During his address to the nation last week, Oli even described some reports regarding the government’s response to Covid-19 as “propaganda”.
Amid reports of Oli’s concerns over the information leak, Bishnu Rijal, a central committee member, made a sarcastic comment on Wednesday, hinting at existing factionalism in the party.
“As per news reports, Prime Minister and party chair KP Oli rang up some Secretariat members to ‘complain’ that Secretariat discussions were being ‘leaked’ verbatim. And that ‘complaint’, too, got ‘leaked’ verbatim. That’s called transparency,” he wrote on Twitter.
A Standing Committee member who spoke on condition of anonymity, however, said that Oli’s warnings emanate from his own insecurity.
“Instructing party leaders to not reveal information to the media means that he is either insecure or he knows very well that his decisions will invite a backlash,” said the member. “If the prime minister feels insecure from his own Cabinet colleagues, party leaders and aides, it means there is a huge trust deficit in his administration.”
Frequently asked questions about the coronavirus outbreak
UPDATED as of August 8, 2020
What is Covid-19?
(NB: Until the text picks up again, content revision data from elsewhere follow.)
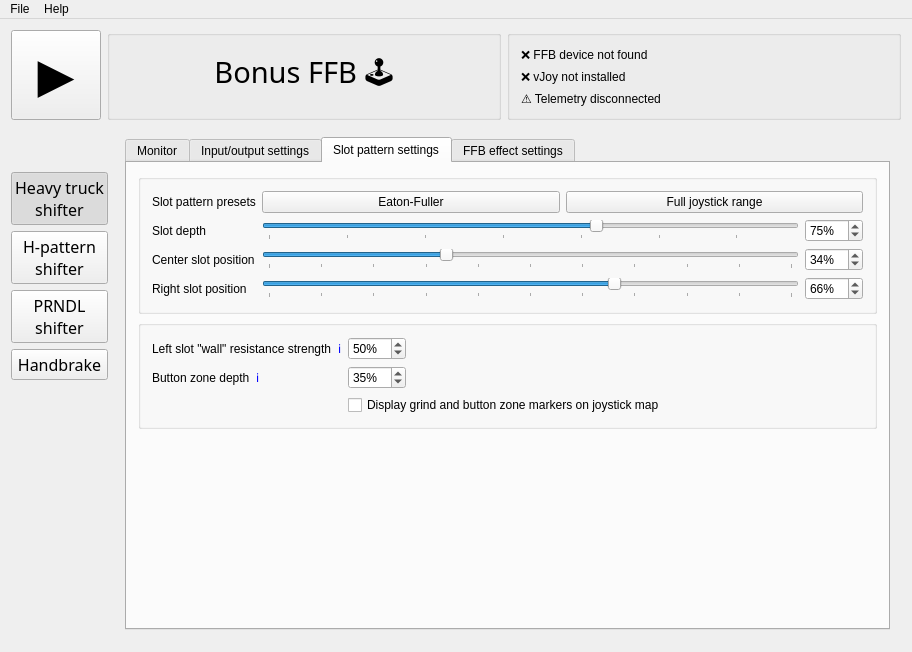
Qt form BonusFFB/BonusFFB.ui (kgmonteith/BonusFFB) before a commit.
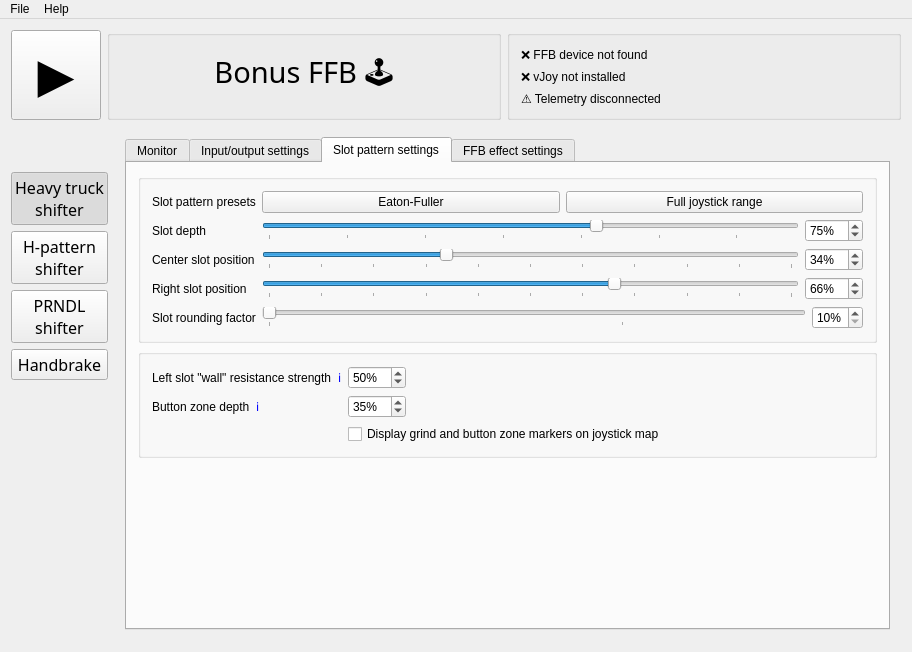
The same form after that commit. Icons and pictures are not drawn.

Commit message: Implemented slot rounding effects. No more square, notchy gates!

Diff of the .ui file:
```diff
--- a/BonusFFB/BonusFFB.ui
+++ b/BonusFFB/BonusFFB.ui
@@ -928,6 +928,59 @@
                  </item>
                 </layout>
                </item>
+               <item row="4" column="0">
+                <layout class="QHBoxLayout" name="horizontalLayout_55">
+                 <item>
+                  <widget class="QLabel" name="label_45">
+                   <property name="text">
+                    <string>Slot rounding factor</string>
+                   </property>
+                  </widget>
+                 </item>
+                </layout>
+               </item>
+               <item row="4" column="1">
+                <layout class="QHBoxLayout" name="horizontalLayout_56">
+                 <item>
+                  <widget class="QSlider" name="heavytruck_slotRoundingFactorSlider">
+                   <property name="minimum">
+                    <number>10</number>
+                   </property>
+                   <property name="maximum">
+                    <number>25</number>
+                   </property>
+                   <property name="value">
+                    <number>10</number>
+                   </property>
+                   <property name="orientation">
+                    <enum>Qt::Orientation::Horizontal</enum>
+                   </property>
+                   <property name="tickPosition">
+                    <enum>QSlider::TickPosition::TicksBelow</enum>
+                   </property>
+                   <property name="tickInterval">
+                    <number>10</number>
+                   </property>
+                  </widget>
+                 </item>
+                 <item>
+                  <widget class="QSpinBox" name="heavytruck_slotRoundingFactorSpinbox">
+                   <property name="suffix">
+                    <string>%</string>
+                   </property>
+                   <property name="minimum">
+                    <number>10</number>
+                   </property>
+                   <property name="maximum">
+                    <number>25</number>
+                   </property>
+                   <property name="value">
+                    <number>10</number>
+                   </property>
+                  </widget>
+                 </item>
+                </layout>
+               </item>
               </layout>
              </widget>
             </item>
```
Left out of the diff: 32 changed lines with no effect on the pictures. The commit also changes 11 other files.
Covid-19, short for coronavirus disease, is an illness caused by the coronavirus SARS-CoV-2, short for severe acute respiratory syndrome coronavirus 2. Common symptoms of the disease include fever, dry cough, fatigue, shortness of breath and breathing difficulties. In severe cases, the infection can cause pneumonia, severe acute respiratory syndrome, kidney failure and even death.
How contagious is Covid-19?
Covid-19 can spread easily from person to person, especially in enclosed spaces. The virus can travel through the air in respiratory droplets produced when a sick person breathes, talks, coughs or sneezes. As the virus can also survive on plastic and steel surfaces for up to 72 hours and on cardboard for up to 24 hours, any contact with such surfaces can also spread the virus. Symptoms take between two to 14 days to appear, during which time the carrier is believed to be contagious.
Where did the virus come from?
The virus was first identified in Wuhan, China in late December. The coronavirus is a large family of viruses that is responsible for everything from the common cold to Middle East Respiratory Syndrome (MERS) and Severe Acute Respiratory Syndrome (SARS). After an initial outbreak in Wuhan that spread across Hubei province, eventually infecting over 80,000 and killing more than 3,000, new infection rates in mainland China have dropped. However, the disease has since spread across the world at an alarming rate.
What is the current status of Covid-19?
The World Health Organisation has called the ongoing outbreak a “pandemic” and urged countries across the world to take precautionary measures. Covid-19 had spread to 213 countries and infected more than 19,543,562 people with 724,075 deaths and 12,545,567 recoveries. In South Asia, India has reported the highest number of infections at 2,086,864 with 42,578 deaths. While Pakistan has reported 282,645 confirmed cases with 6,052 deaths. Nepal has so far reported 22,214 cases with 70 deaths.
How dangerous is the disease?
The mortality rate for Covid-19 is estimated to be 3.6 percent, but new studies have put the rate slightly higher at 5.7 percent. Although Covid-19 is not too dangerous to young healthy people, older individuals and those with immune-compromised systems are at greater risk of death. People with chronic medical conditions like heart disease, diabetes and lung disease, or those who’ve recently undergone serious medical procedures, are also at risk.
How do I keep myself safe?
The WHO advises that the most important thing you can do is wash your hands frequently with soap and water for at least 20 seconds or use hand sanitizers with at least 60 percent alcohol content. Avoid touching your eyes, nose and mouth with unclean hands. Clean and disinfect frequently used surfaces like your computers and phones. Avoid large crowds of people. Seek medical attention if symptoms persist for longer than a few days.
Is it time to panic?
No. The government has imposed a lockdown to limit the spread of the virus. There is no need to begin stockpiling food, cooking gas or hand sanitizers. However, it is always prudent to take sensible precautions like the ones identified above.